High Fidelity has had a strange, transatlantic history. It started life as a lad’s novel set in London and written by Brit Nick Hornby almost 25 years ago.
In 2000, the book was then translated to the big screen and a Chicago location, before this musical version enjoyed a severely truncated Broadway run of only 13 performances. At that point, Rob’s music store was located in Brooklyn.
19 years later, the brand-new Turbine Theatre in a corner of the fast-regenerating Battersea Power Station has commissioned a London première relocated back home in the Holloway Road.
Although the stage space is really too cramped for a cast of 11, supplemented from on high by a lively rock band, director Tom Jackson Greaves works wonders.
The underlying story sounds like something out of a downbeat Smiths song.

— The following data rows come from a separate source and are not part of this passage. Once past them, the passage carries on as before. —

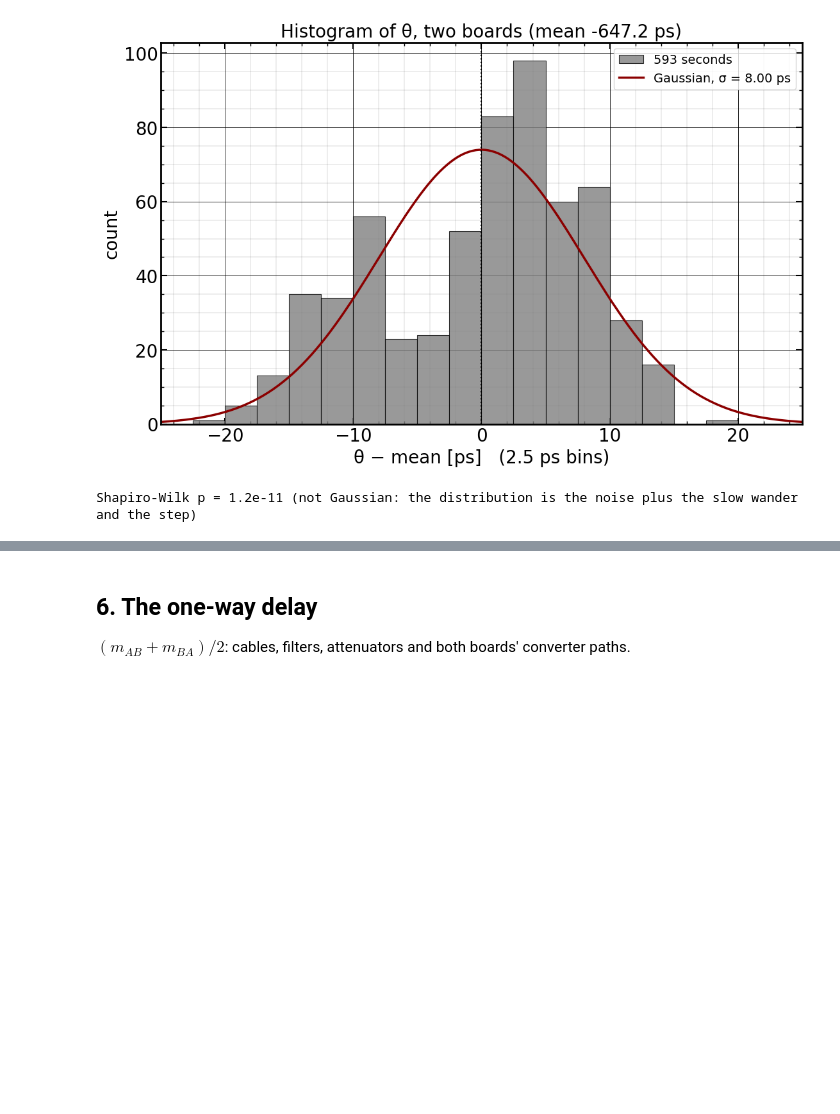
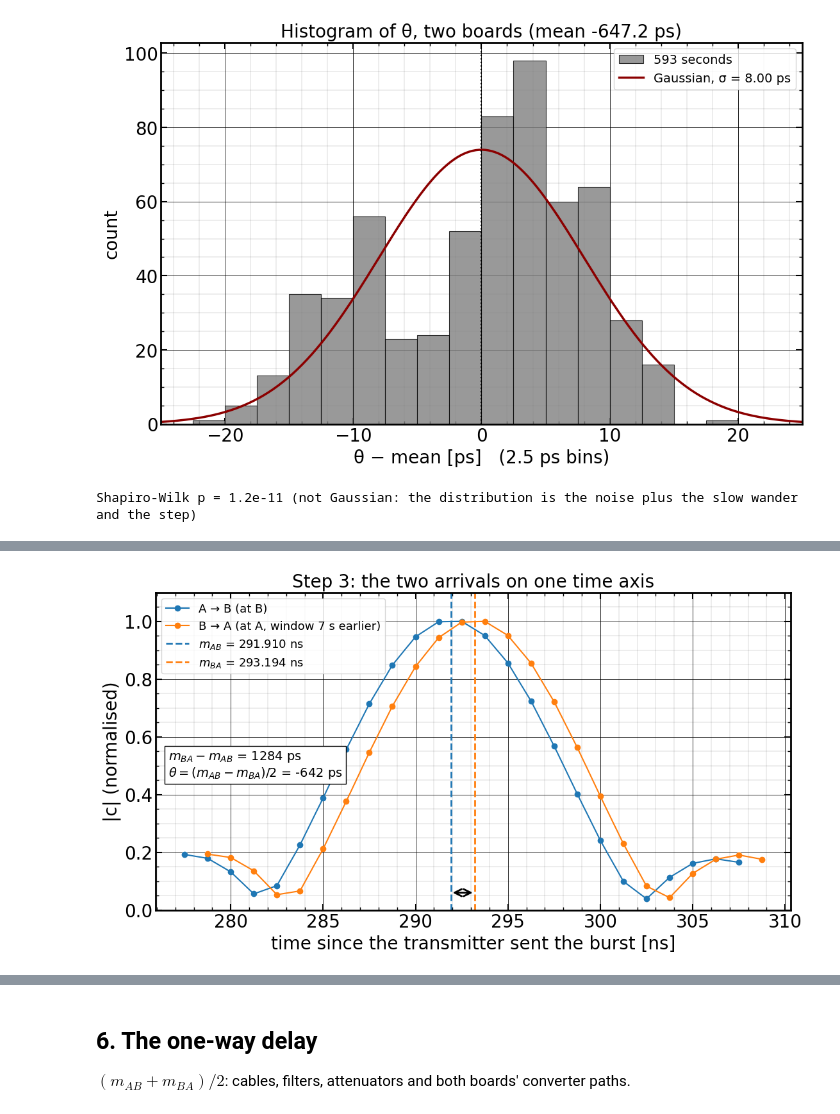
Before and after one commit to felipe-mazzi/PRN, a Jupyter notebook: TWTT_two_board_Oct_27.ipynb, the cells around one changed output, grey strips where cells are left out. Drawn from its saved outputs; the diff is of its cells as text; code cells hidden in the pictures; blank space fills up the shorter version.

```diff
--- a/TWTT_two_board_Oct_27.ipynb
+++ b/TWTT_two_board_Oct_27.ipynb
@@ -252,0 +350,10 @@ Shapiro-Wilk p = 1.2e-11 (not Gaussian: the distribution is the noise plus the s
+# %%
+m_ab_e = t_win + k0 * 1.25
+tx_ba = eB["slots"]["BA"]["tx"] - eB["pps_tick"]; win_ba = eA["slots"]["BA"]["rx"]["tick"] - eA["pps_tick"]
+k0_ba = eA["slots"]["BA"]["rx"]["peak"]
+m_ba_e = (win_ba - tx_ba) * 10.0 + k0_ba * 1.25
+print(f"m_AB = ({win_ab} - {tx_ab}) x 10 ns + {k0:.4f} x 1.25 ns = {m_ab_e:.4f} ns   (logged {rE['m_ab_ns']:.4f} ns)")
+print(f"m_BA = ({win_ba} - {tx_ba}) x 10 ns + {k0_ba:.4f} x 1.25 ns = {m_ba_e:.4f} ns   (logged {rE['m_ba_ns']:.4f} ns)")
+pB = correlator.estimate_delay(dict(capBA)[126], ref)
+print(f"\ncheck of the BA peak calculation on A's own saved window (A count 126): "
+      f"recomputed {pB.index:.4f}, logged {byA[126]['slots']['BA']['rx']['peak']:.4f} samples")
@@ -252,0 +365,19 @@ Shapiro-Wilk p = 1.2e-11 (not Gaussian: the distribution is the noise plus the s
+# %%
+rx_ba = dict(capBA)[126]; c_ba = np.abs(correlator.correlate(rx_ba, ref))
+fig, ax = plt.subplots(1, 1, figsize=(11, 6), layout='constrained')
+for lab, cm, t_w, kk, col in (("A → B (at B)", mag, t_win, k0, "tab:blue"),
+                               ("B → A (at A, window 7 s earlier)", c_ba, (win_ba - tx_ba) * 10.0, pB.index, "tab:orange")):
+    j = int(round(kk)); w = np.arange(j - 12, j + 13)
+    ax.plot(t_w + w * 1.25, cm[w] / cm[j], "o-", ms=6, lw=1.5, color=col, label=lab)
+ax.axvline(m_ab_e, color="tab:blue", ls="--", lw=2, label=f"$m_{{AB}}$ = {m_ab_e:.3f} ns")
+ax.axvline(m_ba_e, color="tab:orange", ls="--", lw=2, label=f"$m_{{BA}}$ = {m_ba_e:.3f} ns")
+ax.annotate("", xy=(m_ba_e, 0.06), xytext=(m_ab_e, 0.06), arrowprops=dict(arrowstyle="<->", lw=2))
+ax.text(0.02, 0.42, f"$m_{{BA}} - m_{{AB}}$ = {(m_ba_e - m_ab_e) * 1e3:.0f} ps\n$\\theta = (m_{{AB}} - m_{{BA}})/2$ = {(m_ab_e - m_ba_e) / 2 * 1e3:.0f} ps",
+        ha="left", transform=ax.transAxes, fontsize=14, bbox=dict(facecolor="white", edgecolor="k"))
+ax.set_xlabel("time since the transmitter sent the burst [ns]"); ax.set_ylabel("|c| (normalised)")
+ax.set_ylim(0, 1.1)
+ax.set_title("Step 3: the two arrivals on one time axis", fontsize=20)
+ax.legend(fontsize=13, loc="upper left"); grids(ax)
+fig.savefig(FIG / "example_two_arrivals.png", dpi=150); plt.show()
+# %% [output]
+[figure, added]
```
Also changed, not shown: parts of 12 cells of this notebook, 8 other files.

Oliver Ormson’s Rob owns what one of the evening’s best songs describes as “The Last Real Record Store”, charmingly recreated by designer David Shields using every old record sleeve that he could find.
Obsessive Rob effectively runs this business disaster as a charity for losers, including his two friends / part-time employees Dick and Barry (Carl Au and Robbie Durham). In addition, the shop that makes no sales and looks down on those with middle-of-the-road tastes happily acts as a refuge for stray music lovers.

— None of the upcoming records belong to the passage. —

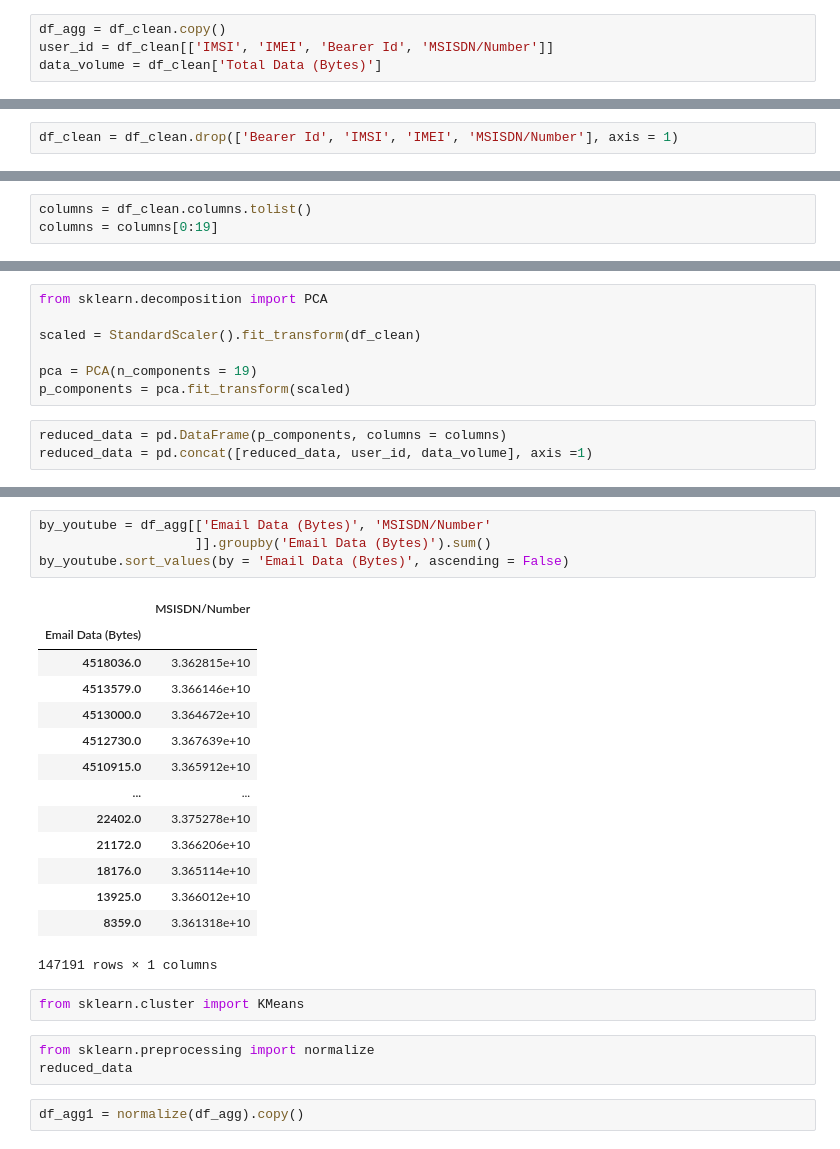
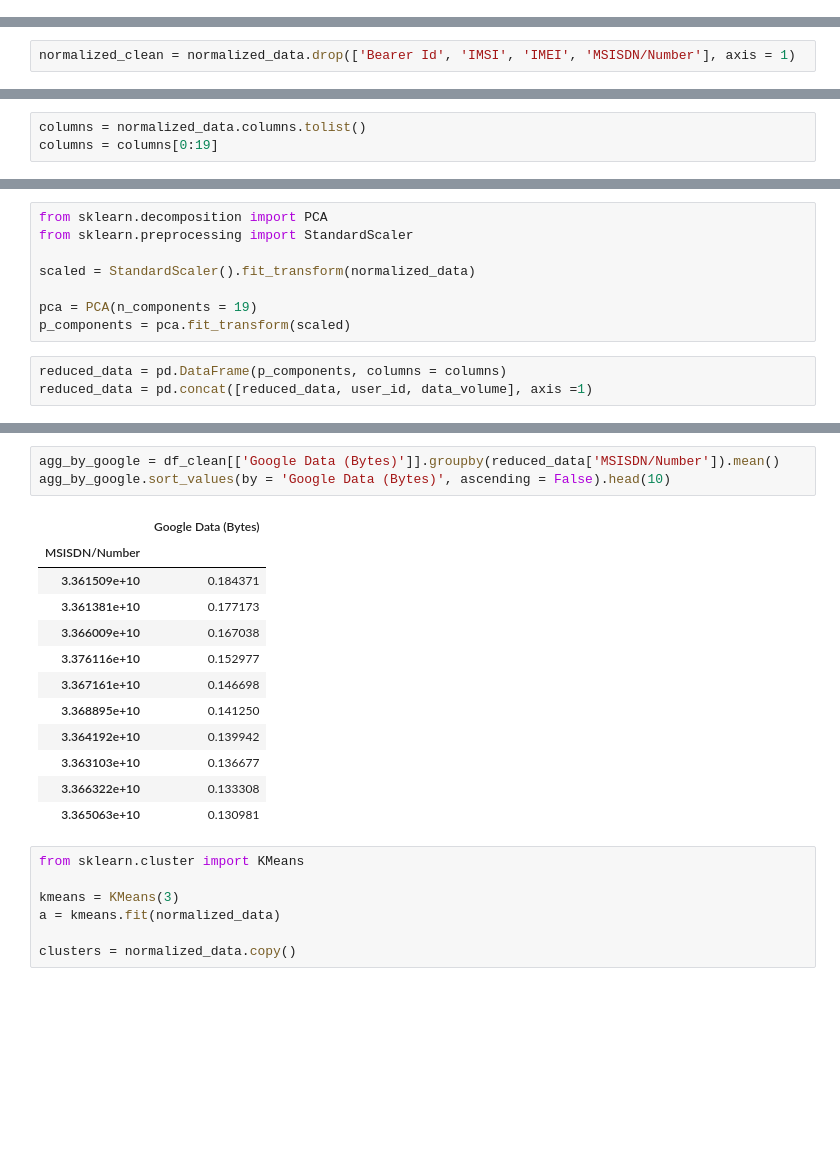
Before and after one commit to SamDewriter/UserAnalytics-Telecommunication, a Jupyter notebook: notebooks/Week1.ipynb, the cells around one changed output, grey strips where cells are left out. Cells and saved outputs as stored; diff of their text form; blank space fills up the shorter version.

```diff
--- a/notebooks/Week1.ipynb
+++ b/notebooks/Week1.ipynb
@@ -707,6 +794,2 @@ Index(['Bearer Id', 'Start ms', 'End ms', 'Dur. (ms)', 'IMSI', 'MSISDN/Number',
-# %%
-df_agg = df_clean.copy()
-user_id = df_clean[['IMSI', 'IMEI', 'Bearer Id', 'MSISDN/Number']]
-data_volume = df_clean['Total Data (Bytes)']
 # %%
 from sklearn.preprocessing import StandardScaler
@@ -713,2 +798,2 @@ from sklearn.preprocessing import StandardScaler
 # %%
-df_clean = df_clean.drop(['Bearer Id', 'IMSI', 'IMEI', 'MSISDN/Number'], axis = 1)
+normalized_clean = normalized_data.drop(['Bearer Id', 'IMSI', 'IMEI', 'MSISDN/Number'], axis = 1)
@@ -731,5 +800,5 @@ df_clean
 # %%
-columns = df_clean.columns.tolist()
+columns = normalized_data.columns.tolist()
 columns = columns[0:19]
 # %%
 columns
@@ -755,8 +824,9 @@ columns
  'Activity Duration UL (ms)']
 # %%
 from sklearn.decomposition import PCA
+from sklearn.preprocessing import StandardScaler
 
-scaled = StandardScaler().fit_transform(df_clean)
+scaled = StandardScaler().fit_transform(normalized_data)
 
 pca = PCA(n_components = 19)
 p_components = pca.fit_transform(scaled)
@@ -951,26 +1018,23 @@ df_agg
 # %%
-by_youtube = df_agg[['Email Data (Bytes)', 'MSISDN/Number'
-                    ]].groupby('Email Data (Bytes)').sum()
-by_youtube.sort_values(by = 'Email Data (Bytes)', ascending = False)
+agg_by_google = df_clean[['Google Data (Bytes)']].groupby(reduced_data['MSISDN/Number']).mean()
+agg_by_google.sort_values(by = 'Google Data (Bytes)', ascending = False).head(10)
 # %% [output]
-|  | MSISDN/Number |
-| Email Data (Bytes) |  |
-| 4518036.0 | 3.362815e+10 |
-| 4513579.0 | 3.366146e+10 |
-| 4513000.0 | 3.364672e+10 |
-| 4512730.0 | 3.367639e+10 |
-| 4510915.0 | 3.365912e+10 |
-| ... | ... |
-| 22402.0 | 3.375278e+10 |
-| 21172.0 | 3.366206e+10 |
-| 18176.0 | 3.365114e+10 |
-| 13925.0 | 3.366012e+10 |
-| 8359.0 | 3.361318e+10 |
+|  | Google Data (Bytes) |
+| MSISDN/Number |  |
+| 3.361509e+10 | 0.184371 |
+| 3.361381e+10 | 0.177173 |
+| 3.366009e+10 | 0.167038 |
+| 3.376116e+10 | 0.152977 |
+| 3.367161e+10 | 0.146698 |
+| 3.368895e+10 | 0.141250 |
+| 3.364192e+10 | 0.139942 |
+| 3.363103e+10 | 0.136677 |
+| 3.366322e+10 | 0.133308 |
+| 3.365063e+10 | 0.130981 |
-147191 rows × 1 columns
 # %%
 from sklearn.cluster import KMeans
+
+kmeans = KMeans(3)
+a = kmeans.fit(normalized_data)
+
+clusters = normalized_data.copy()
-# %%
-from sklearn.preprocessing import normalize
-reduced_data
-# %%
-df_agg1 = normalize(df_agg).copy()
```
Also changed, not shown: parts of 50 cells of this notebook.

Ignoring its woes, the main thread running through the tale is initiated when Laura, played by Shanay Holmes, decides to leave Rob. Frankly, the surprise for most readers / viewers would have been that this bright, gorgeous young woman would ever have had anything to do with a man permanently sunk in the depths of artificially-generated gloom.

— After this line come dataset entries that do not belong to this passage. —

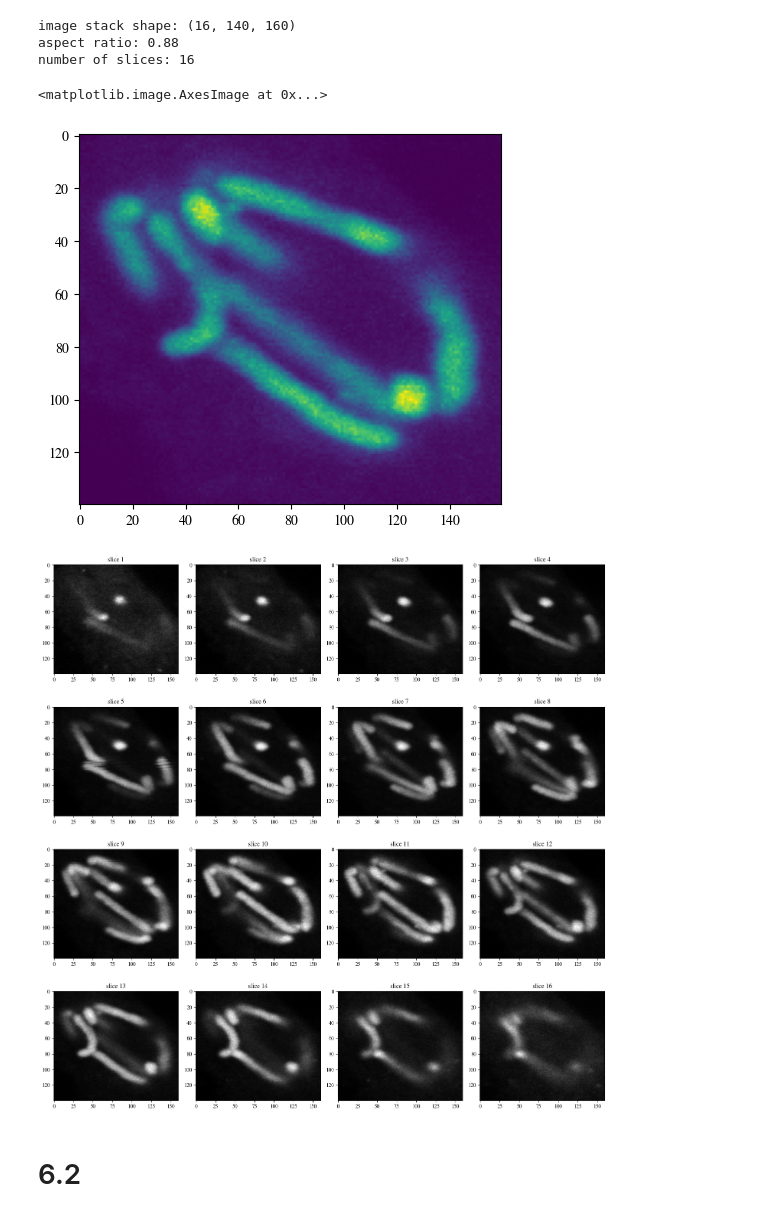
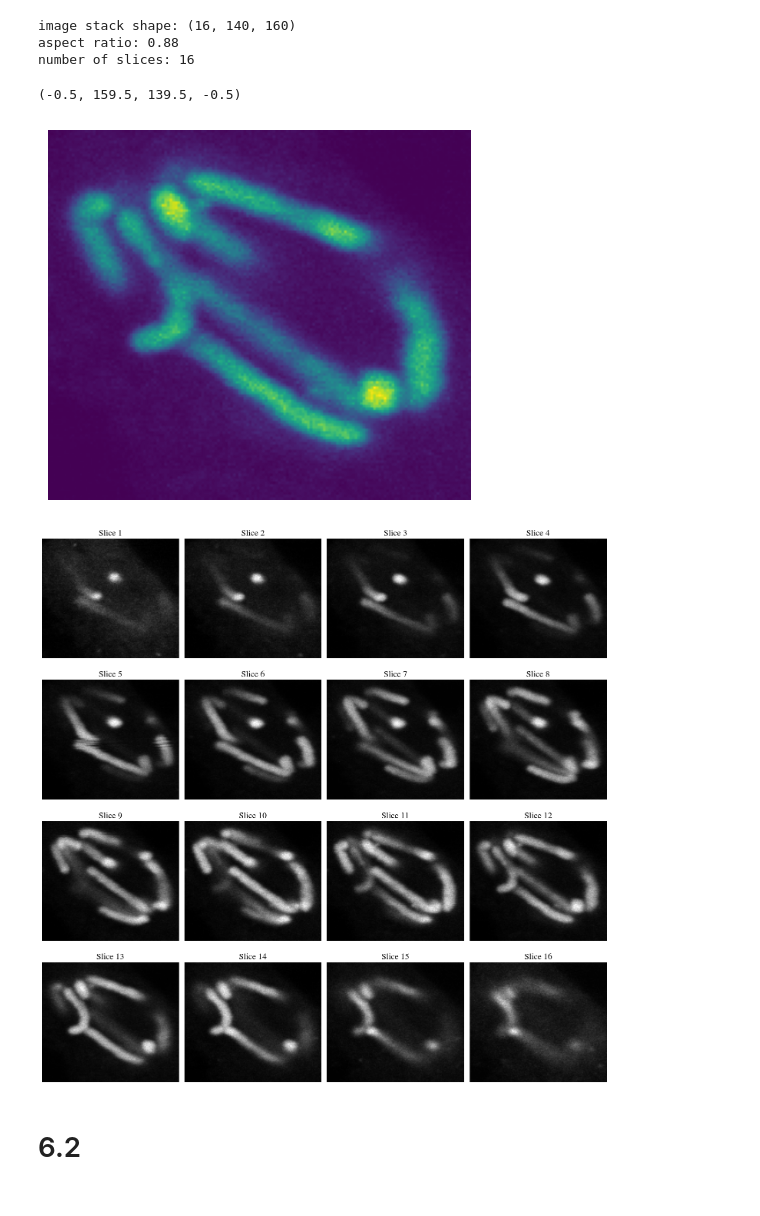
Before and after one commit to bramvaneerden/IA_Assignments, a Jupyter notebook: A6/Image_Analysis_assignment6_group8.ipynb, the cells around one changed output. Saved outputs shown, nothing was run; the diff lists cells and outputs as text; code cells hidden in the pictures.

```diff
--- a/A6/Image_Analysis_assignment6_group8.ipynb
+++ b/A6/Image_Analysis_assignment6_group8.ipynb
@@ -39,12 +43,13 @@ aspect ratio: 0.88
 number of slices: 16
 # %%
 plt.imshow(image_stack[11,:,:])
+plt.axis('off')
 # %% [output]
-<matplotlib.image.AxesImage at 0x...>
+(-0.5, 159.5, 139.5, -0.5)
-[figure, old version]
+[figure, new version]
 # %%
 def display_stack(image_stack):
-    depth, y_size, x_size = image_stack.shape
+    depth = image_stack.shape[0]
     grid_size = int(np.sqrt(depth))
 
     fig, axes = plt.subplots(grid_size, grid_size, figsize =(15,15))
@@ -52,14 +57,15 @@ def display_stack(image_stack):
 
     for i in range(depth):
         axes[i].imshow(image_stack[i, :,:], cmap = "gray")
-        axes[i].set_title(f'slice {i+1}')
+        axes[i].set_title(f'Slice {i+1}', fontsize=16)
+        axes[i].axis('off')
 
     plt.tight_layout()
     plt.show()
 
 display_stack(image_stack)
 # %% [output]
-[figure, old version]
+[figure, new version]
 # %% [markdown]
 # 6.2
 # %%
```
Also changed, not shown: parts of 4 cells of this notebook.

That is the weakness of this piece, along with far too many examples of limp and dated humour, not to mention views that, at best, border on sexist.
In that this is ultimately a piece of puerile masculine wish fulfilment, the brief affair between Rob and Eleanor Kane playing Marie, an American country and western singer, is only ever going to be an interlude. However, it does does allow the latter to show off her singing skills. In parallel, the pairing off of Laura with a comedy spiritual type is equally unlikely and similarly short-term.
There are two main strengths to this production and neither lies in the plotting.
First, Tom Kitt’s score is a rock delight, utilising almost every brand of the genre from heavy metal to rap. He even comes up with superb pastiches of Bruce Springsteen and Neil Young, each played with great wit by Joshua Dever. Everyone will have their favourite song but for this critic, “Number 5 with a Bullet” is top of the hit parade.
Arguably even better, is the choreography. That comes as no surprise, since Tom Jackson Greaves has great experience and skill as a choreographer and has clearly cast the production with this in mind. The energy and enthusiasm of every member of the cast shines through in a series of dance routines that are exceptional.
In summary, despite a storyline that is dated and predictable, the music and dance, combined with a young, energetic team of performers, should eventually ensure that visitors leave the Riverside venue happy.
Reviewer: Philip Fisher